REVIEWS Stretchmo Review
Pushmo, Crashmo, Stretchmo... what's next, Twistmo? Vanilla Swirlmo? And why am I already excited for it?

Destiny: House of Wolves Review
The latest Destiny expansion makes some important changes, but are they enough to bring back former players?
More Previews
PREVIEWS Rodea The Sky Soldier Preview
Yuji Naka's independent game for Wii U and 3DS is like a cross between Sonic and Nights Into Dreams, in the best way possible.
Release Dates
NEW RELEASES Farming Simulator 15
Release date: Out Now

LEGO Jurassic World
Release date: 06/12/15

Deception IV: The Nightmare Princess
Release date: 06/14/15


LEADERBOARD
Read More Member Blogs
FEATURED VOXPOP oblivion437     In all the talk of graphical downgrades no one seems much preoccupied with 'why?'.  Why build something and then proceed to tear it down, piece by piece, in the hope that ever more diminished expectations about the final product won't be severe enough to...

GAMING NEWS

Bill Kunkel Passes Away

Posted on Tuesday, September 6 @ 08:52:53 Eastern by KevinS

Bill Kunkel (July 21, 1950 - September 4th, 2011)


I hate writing things like this, especially about someone that I not only looked up to but had the opportunity to meet, shake the hand of and learn from.

I came home the other night to the knowledge that Bill Kunkel passed away. For anyone who might not know, he is literally the reason this industry exists. He co-founded the original gaming magazine, Electronic Games, back in the early 1980s. He, along with Arnie Katz and Joyce Worley-Katz, created the entire idea of a "video game journalist." On top of that, he was involved in various aspects of the industry up until his death today; he worked as a game designer, a strategy guide writer, even teaching game design for the University of Nevada. He went down with the ship that was Tips & Tricks Magazine, and wrote for more websites than I can name.

As a life-long geek, he worked as a writer and cartoonist, and wrote a book of the exploits in his career titled "Confessions of The Game Doctor" (referring to his handle "The Game Doctor" that developed over his tenure in the industry). I was able to meet him a few times at Classic Gaming Expos past, where he gave keynotes on not only what he did in the early days of his writing, but how he got the idea to write about games, what fascinated him about the medium, and how he kept up-to-date in everything he did. At the time I met him I had developed a small following as a retro-game reviewer on my message boards, getting a solid number of hits for my random posts. He signed my copy of his book, shook my hand and I told him that I was starting out, that I wanted to make this a profession myself. Immediately after I'd said "I've gotten a pretty good number of hits, and people seem to like my stuff," he said the perfect thing to encourage me further.

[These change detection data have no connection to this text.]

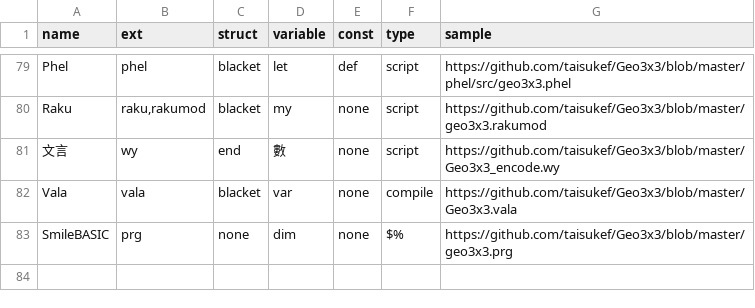
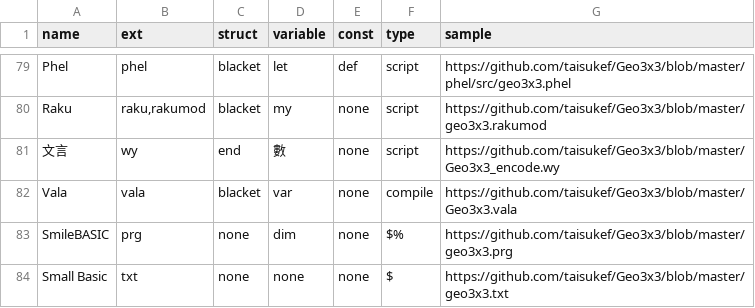
Before and after one commit to taisukef/Geo3x3, a CSV file: langlist.csv, drawn as a sheet; only a part is shown, gaps mark what is left out; the diff names each change by its address in the sheet, - before the commit and + after, or states it on an @@ line.

Commit message:
add Small Basic ver.

```diff
--- a/langlist.csv
+++ b/langlist.csv
+row 84: Small Basic | txt | none | none | none | $ | https://github.com/taisukef/Geo3x3/blob/master/geo3x3.txt
```
Also changed, not shown: 2 other files.
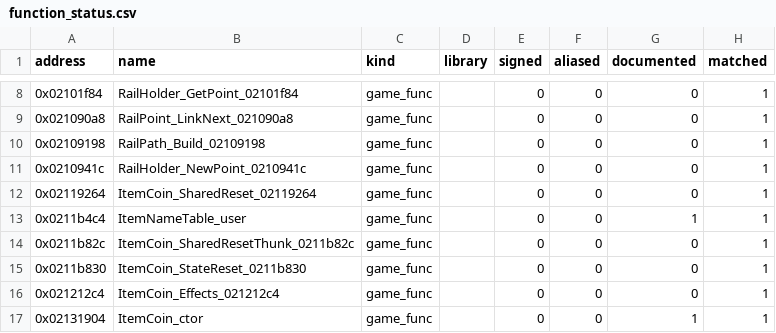
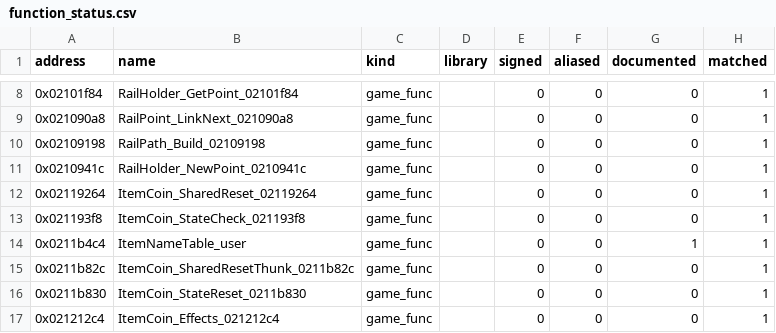
Before and after one commit to popdoo323-pop/MKioskDecomp, a CSV file: symbols/function_status.csv, drawn as a sheet; only a part is shown, gaps mark what is left out; the shorter side is filled out with more unchanged rows.

```diff
--- a/symbols/function_status.csv
+++ b/symbols/function_status.csv
@@ -12,2 +12,3 @@ address,name,kind,library,signed,aliased,documented,matched
 0x02119264,ItemCoin_SharedReset_02119264,game_func,,0,0,0,1
+0x021193f8,ItemCoin_StateCheck_021193f8,game_func,,0,0,0,1
 0x0211b4c4,ItemNameTable_user,game_func,,0,0,1,1
```
Also changed, not shown: symbols/matches.csv, 5 other files.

"Feels good, doesn't it?" And with the biggest grin in the world, that helped me get to the point I'm at today, and with the inspiration to keep up my work with a smile of my own.

Bill Kunkel was a major influence, not just in creating this whole banaza but in shaping me personally. He was a nice man, a powerful personality and one smart sonuvabitch. My heart is very, very heavy as I write this, and in the deepest way, he will be missed. Thank you, Game Doctor; you gave me my life, and I can never thank you enough.



More from the Game Revolution Network




comments powered by Disqus

More On GameRevolution